• _EXERCISE DIRECTIONS_
The answer must restate every entry below word for word.

(Data extracted from a collection)
+ + + + +

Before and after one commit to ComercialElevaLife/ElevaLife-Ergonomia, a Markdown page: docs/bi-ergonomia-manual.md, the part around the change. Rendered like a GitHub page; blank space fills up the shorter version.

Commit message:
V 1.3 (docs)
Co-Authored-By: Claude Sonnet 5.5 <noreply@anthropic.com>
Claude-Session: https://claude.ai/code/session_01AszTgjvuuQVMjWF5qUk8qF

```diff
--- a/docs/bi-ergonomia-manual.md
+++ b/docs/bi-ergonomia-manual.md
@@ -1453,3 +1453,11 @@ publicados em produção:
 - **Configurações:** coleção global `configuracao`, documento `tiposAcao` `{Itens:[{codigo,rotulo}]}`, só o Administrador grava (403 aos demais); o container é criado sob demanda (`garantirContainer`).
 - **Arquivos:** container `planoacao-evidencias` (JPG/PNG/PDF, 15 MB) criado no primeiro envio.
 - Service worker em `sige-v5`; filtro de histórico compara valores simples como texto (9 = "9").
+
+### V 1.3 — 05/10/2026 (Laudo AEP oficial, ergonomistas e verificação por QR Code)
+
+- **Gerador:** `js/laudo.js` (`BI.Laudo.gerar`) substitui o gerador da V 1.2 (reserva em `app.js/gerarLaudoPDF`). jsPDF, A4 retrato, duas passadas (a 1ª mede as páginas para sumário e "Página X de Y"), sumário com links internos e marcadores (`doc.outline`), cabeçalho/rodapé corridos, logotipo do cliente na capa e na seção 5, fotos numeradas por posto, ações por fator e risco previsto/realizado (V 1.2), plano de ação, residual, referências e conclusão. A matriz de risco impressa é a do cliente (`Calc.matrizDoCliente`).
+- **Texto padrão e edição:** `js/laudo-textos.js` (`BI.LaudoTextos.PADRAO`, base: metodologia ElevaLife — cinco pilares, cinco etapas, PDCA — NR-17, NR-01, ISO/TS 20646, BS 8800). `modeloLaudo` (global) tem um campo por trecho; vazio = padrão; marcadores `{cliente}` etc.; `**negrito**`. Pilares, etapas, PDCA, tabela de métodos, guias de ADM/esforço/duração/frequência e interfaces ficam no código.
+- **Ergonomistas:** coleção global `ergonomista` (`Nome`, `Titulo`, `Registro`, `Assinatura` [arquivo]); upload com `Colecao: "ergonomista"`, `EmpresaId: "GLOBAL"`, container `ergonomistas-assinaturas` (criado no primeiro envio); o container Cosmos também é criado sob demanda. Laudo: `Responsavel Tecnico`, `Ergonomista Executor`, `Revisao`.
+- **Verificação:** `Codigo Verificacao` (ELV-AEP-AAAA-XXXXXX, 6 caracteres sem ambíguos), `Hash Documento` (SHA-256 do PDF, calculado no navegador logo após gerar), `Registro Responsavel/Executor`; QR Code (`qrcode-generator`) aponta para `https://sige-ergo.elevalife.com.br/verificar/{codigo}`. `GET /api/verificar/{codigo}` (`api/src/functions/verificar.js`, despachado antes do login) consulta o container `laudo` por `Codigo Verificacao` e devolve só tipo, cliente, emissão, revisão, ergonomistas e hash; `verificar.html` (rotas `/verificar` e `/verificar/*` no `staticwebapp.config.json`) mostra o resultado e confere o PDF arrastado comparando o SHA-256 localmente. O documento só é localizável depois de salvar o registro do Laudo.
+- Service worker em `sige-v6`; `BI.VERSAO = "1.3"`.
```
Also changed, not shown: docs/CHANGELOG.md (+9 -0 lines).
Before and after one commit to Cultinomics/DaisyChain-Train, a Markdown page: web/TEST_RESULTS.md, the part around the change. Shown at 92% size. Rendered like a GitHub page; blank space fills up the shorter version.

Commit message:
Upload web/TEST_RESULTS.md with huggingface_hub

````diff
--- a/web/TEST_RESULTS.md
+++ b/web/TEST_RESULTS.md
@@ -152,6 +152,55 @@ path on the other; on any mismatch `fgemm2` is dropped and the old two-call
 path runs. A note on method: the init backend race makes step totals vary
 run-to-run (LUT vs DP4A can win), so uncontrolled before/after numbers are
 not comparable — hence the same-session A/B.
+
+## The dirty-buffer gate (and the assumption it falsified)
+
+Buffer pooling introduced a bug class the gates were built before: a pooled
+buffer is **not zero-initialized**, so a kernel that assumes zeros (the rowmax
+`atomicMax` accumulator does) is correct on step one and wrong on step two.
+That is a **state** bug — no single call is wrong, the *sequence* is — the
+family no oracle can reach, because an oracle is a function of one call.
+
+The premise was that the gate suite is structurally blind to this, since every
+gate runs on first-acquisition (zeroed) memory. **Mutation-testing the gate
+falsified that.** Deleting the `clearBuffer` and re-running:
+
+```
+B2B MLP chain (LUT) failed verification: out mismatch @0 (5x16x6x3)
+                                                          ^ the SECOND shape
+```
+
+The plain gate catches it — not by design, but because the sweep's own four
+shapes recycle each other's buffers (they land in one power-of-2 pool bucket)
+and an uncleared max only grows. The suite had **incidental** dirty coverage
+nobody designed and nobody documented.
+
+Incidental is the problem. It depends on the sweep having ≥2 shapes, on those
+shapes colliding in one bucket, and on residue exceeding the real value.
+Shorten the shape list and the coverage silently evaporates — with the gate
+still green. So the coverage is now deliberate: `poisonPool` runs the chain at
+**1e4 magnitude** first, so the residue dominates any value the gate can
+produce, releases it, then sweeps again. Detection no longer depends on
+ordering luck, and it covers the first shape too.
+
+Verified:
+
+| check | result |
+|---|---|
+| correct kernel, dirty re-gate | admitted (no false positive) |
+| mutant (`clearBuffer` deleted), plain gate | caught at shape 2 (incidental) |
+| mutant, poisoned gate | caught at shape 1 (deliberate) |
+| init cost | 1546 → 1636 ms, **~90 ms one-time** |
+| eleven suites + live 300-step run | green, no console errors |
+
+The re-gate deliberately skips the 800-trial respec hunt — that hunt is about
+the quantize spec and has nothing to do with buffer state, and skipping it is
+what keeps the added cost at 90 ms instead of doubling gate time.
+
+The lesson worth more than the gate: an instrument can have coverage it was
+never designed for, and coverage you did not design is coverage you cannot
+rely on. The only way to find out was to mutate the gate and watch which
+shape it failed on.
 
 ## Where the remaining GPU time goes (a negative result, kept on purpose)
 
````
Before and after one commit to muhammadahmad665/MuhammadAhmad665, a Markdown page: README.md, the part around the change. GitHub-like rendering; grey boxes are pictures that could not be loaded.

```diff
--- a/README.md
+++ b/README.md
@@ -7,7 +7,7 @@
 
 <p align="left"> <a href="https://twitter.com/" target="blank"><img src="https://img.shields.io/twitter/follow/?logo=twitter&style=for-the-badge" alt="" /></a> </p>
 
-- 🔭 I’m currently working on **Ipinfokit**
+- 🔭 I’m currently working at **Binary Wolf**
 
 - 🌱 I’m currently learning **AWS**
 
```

+ + + + +

• _ANSWER AREA_
Before and after one commit to ComercialElevaLife/ElevaLife-Ergonomia, a Markdown page: docs/bi-ergonomia-manual.md, the part around the change. Rendered like a GitHub page; blank space fills up the shorter version.

Commit message:
V 1.3 (docs)
Co-Authored-By: Claude Sonnet 5.5 <noreply@anthropic.com>
Claude-Session: https://claude.ai/code/session_01AszTgjvuuQVMjWF5qUk8qF

```diff
--- a/docs/bi-ergonomia-manual.md
+++ b/docs/bi-ergonomia-manual.md
@@ -1453,3 +1453,11 @@ publicados em produção:
 - **Configurações:** coleção global `configuracao`, documento `tiposAcao` `{Itens:[{codigo,rotulo}]}`, só o Administrador grava (403 aos demais); o container é criado sob demanda (`garantirContainer`).
 - **Arquivos:** container `planoacao-evidencias` (JPG/PNG/PDF, 15 MB) criado no primeiro envio.
 - Service worker em `sige-v5`; filtro de histórico compara valores simples como texto (9 = "9").
+
+### V 1.3 — 05/10/2026 (Laudo AEP oficial, ergonomistas e verificação por QR Code)
+
+- **Gerador:** `js/laudo.js` (`BI.Laudo.gerar`) substitui o gerador da V 1.2 (reserva em `app.js/gerarLaudoPDF`). jsPDF, A4 retrato, duas passadas (a 1ª mede as páginas para sumário e "Página X de Y"), sumário com links internos e marcadores (`doc.outline`), cabeçalho/rodapé corridos, logotipo do cliente na capa e na seção 5, fotos numeradas por posto, ações por fator e risco previsto/realizado (V 1.2), plano de ação, residual, referências e conclusão. A matriz de risco impressa é a do cliente (`Calc.matrizDoCliente`).
+- **Texto padrão e edição:** `js/laudo-textos.js` (`BI.LaudoTextos.PADRAO`, base: metodologia ElevaLife — cinco pilares, cinco etapas, PDCA — NR-17, NR-01, ISO/TS 20646, BS 8800). `modeloLaudo` (global) tem um campo por trecho; vazio = padrão; marcadores `{cliente}` etc.; `**negrito**`. Pilares, etapas, PDCA, tabela de métodos, guias de ADM/esforço/duração/frequência e interfaces ficam no código.
+- **Ergonomistas:** coleção global `ergonomista` (`Nome`, `Titulo`, `Registro`, `Assinatura` [arquivo]); upload com `Colecao: "ergonomista"`, `EmpresaId: "GLOBAL"`, container `ergonomistas-assinaturas` (criado no primeiro envio); o container Cosmos também é criado sob demanda. Laudo: `Responsavel Tecnico`, `Ergonomista Executor`, `Revisao`.
+- **Verificação:** `Codigo Verificacao` (ELV-AEP-AAAA-XXXXXX, 6 caracteres sem ambíguos), `Hash Documento` (SHA-256 do PDF, calculado no navegador logo após gerar), `Registro Responsavel/Executor`; QR Code (`qrcode-generator`) aponta para `https://sige-ergo.elevalife.com.br/verificar/{codigo}`. `GET /api/verificar/{codigo}` (`api/src/functions/verificar.js`, despachado antes do login) consulta o container `laudo` por `Codigo Verificacao` e devolve só tipo, cliente, emissão, revisão, ergonomistas e hash; `verificar.html` (rotas `/verificar` e `/verificar/*` no `staticwebapp.config.json`) mostra o resultado e confere o PDF arrastado comparando o SHA-256 localmente. O documento só é localizável depois de salvar o registro do Laudo.
+- Service worker em `sige-v6`; `BI.VERSAO = "1.3"`.
```
Also changed, not shown: docs/CHANGELOG.md (+9 -0 lines).
Before and after one commit to Cultinomics/DaisyChain-Train, a Markdown page: web/TEST_RESULTS.md, the part around the change. Shown at 92% size. Rendered like a GitHub page; blank space fills up the shorter version.

Commit message:
Upload web/TEST_RESULTS.md with huggingface_hub

````diff
--- a/web/TEST_RESULTS.md
+++ b/web/TEST_RESULTS.md
@@ -152,6 +152,55 @@ path on the other; on any mismatch `fgemm2` is dropped and the old two-call
 path runs. A note on method: the init backend race makes step totals vary
 run-to-run (LUT vs DP4A can win), so uncontrolled before/after numbers are
 not comparable — hence the same-session A/B.
+
+## The dirty-buffer gate (and the assumption it falsified)
+
+Buffer pooling introduced a bug class the gates were built before: a pooled
+buffer is **not zero-initialized**, so a kernel that assumes zeros (the rowmax
+`atomicMax` accumulator does) is correct on step one and wrong on step two.
+That is a **state** bug — no single call is wrong, the *sequence* is — the
+family no oracle can reach, because an oracle is a function of one call.
+
+The premise was that the gate suite is structurally blind to this, since every
+gate runs on first-acquisition (zeroed) memory. **Mutation-testing the gate
+falsified that.** Deleting the `clearBuffer` and re-running:
+
+```
+B2B MLP chain (LUT) failed verification: out mismatch @0 (5x16x6x3)
+                                                          ^ the SECOND shape
+```
+
+The plain gate catches it — not by design, but because the sweep's own four
+shapes recycle each other's buffers (they land in one power-of-2 pool bucket)
+and an uncleared max only grows. The suite had **incidental** dirty coverage
+nobody designed and nobody documented.
+
+Incidental is the problem. It depends on the sweep having ≥2 shapes, on those
+shapes colliding in one bucket, and on residue exceeding the real value.
+Shorten the shape list and the coverage silently evaporates — with the gate
+still green. So the coverage is now deliberate: `poisonPool` runs the chain at
+**1e4 magnitude** first, so the residue dominates any value the gate can
+produce, releases it, then sweeps again. Detection no longer depends on
+ordering luck, and it covers the first shape too.
+
+Verified:
+
+| check | result |
+|---|---|
+| correct kernel, dirty re-gate | admitted (no false positive) |
+| mutant (`clearBuffer` deleted), plain gate | caught at shape 2 (incidental) |
+| mutant, poisoned gate | caught at shape 1 (deliberate) |
+| init cost | 1546 → 1636 ms, **~90 ms one-time** |
+| eleven suites + live 300-step run | green, no console errors |
+
+The re-gate deliberately skips the 800-trial respec hunt — that hunt is about
+the quantize spec and has nothing to do with buffer state, and skipping it is
+what keeps the added cost at 90 ms instead of doubling gate time.
+
+The lesson worth more than the gate: an instrument can have coverage it was
+never designed for, and coverage you did not design is coverage you cannot
+rely on. The only way to find out was to mutate the gate and watch which
+shape it failed on.
 
 ## Where the remaining GPU time goes (a negative result, kept on purpose)
 
````
Before and after one commit to muhammadahmad665/MuhammadAhmad665, a Markdown page: README.md, the part around the change. GitHub-like rendering; grey boxes are pictures that could not be loaded.

```diff
--- a/README.md
+++ b/README.md
@@ -7,7 +7,7 @@
 
 <p align="left"> <a href="https://twitter.com/" target="blank"><img src="https://img.shields.io/twitter/follow/?logo=twitter&style=for-the-badge" alt="" /></a> </p>
 
-- 🔭 I’m currently working on **Ipinfokit**
+- 🔭 I’m currently working at **Binary Wolf**
 
 - 🌱 I’m currently learning **AWS**
 
```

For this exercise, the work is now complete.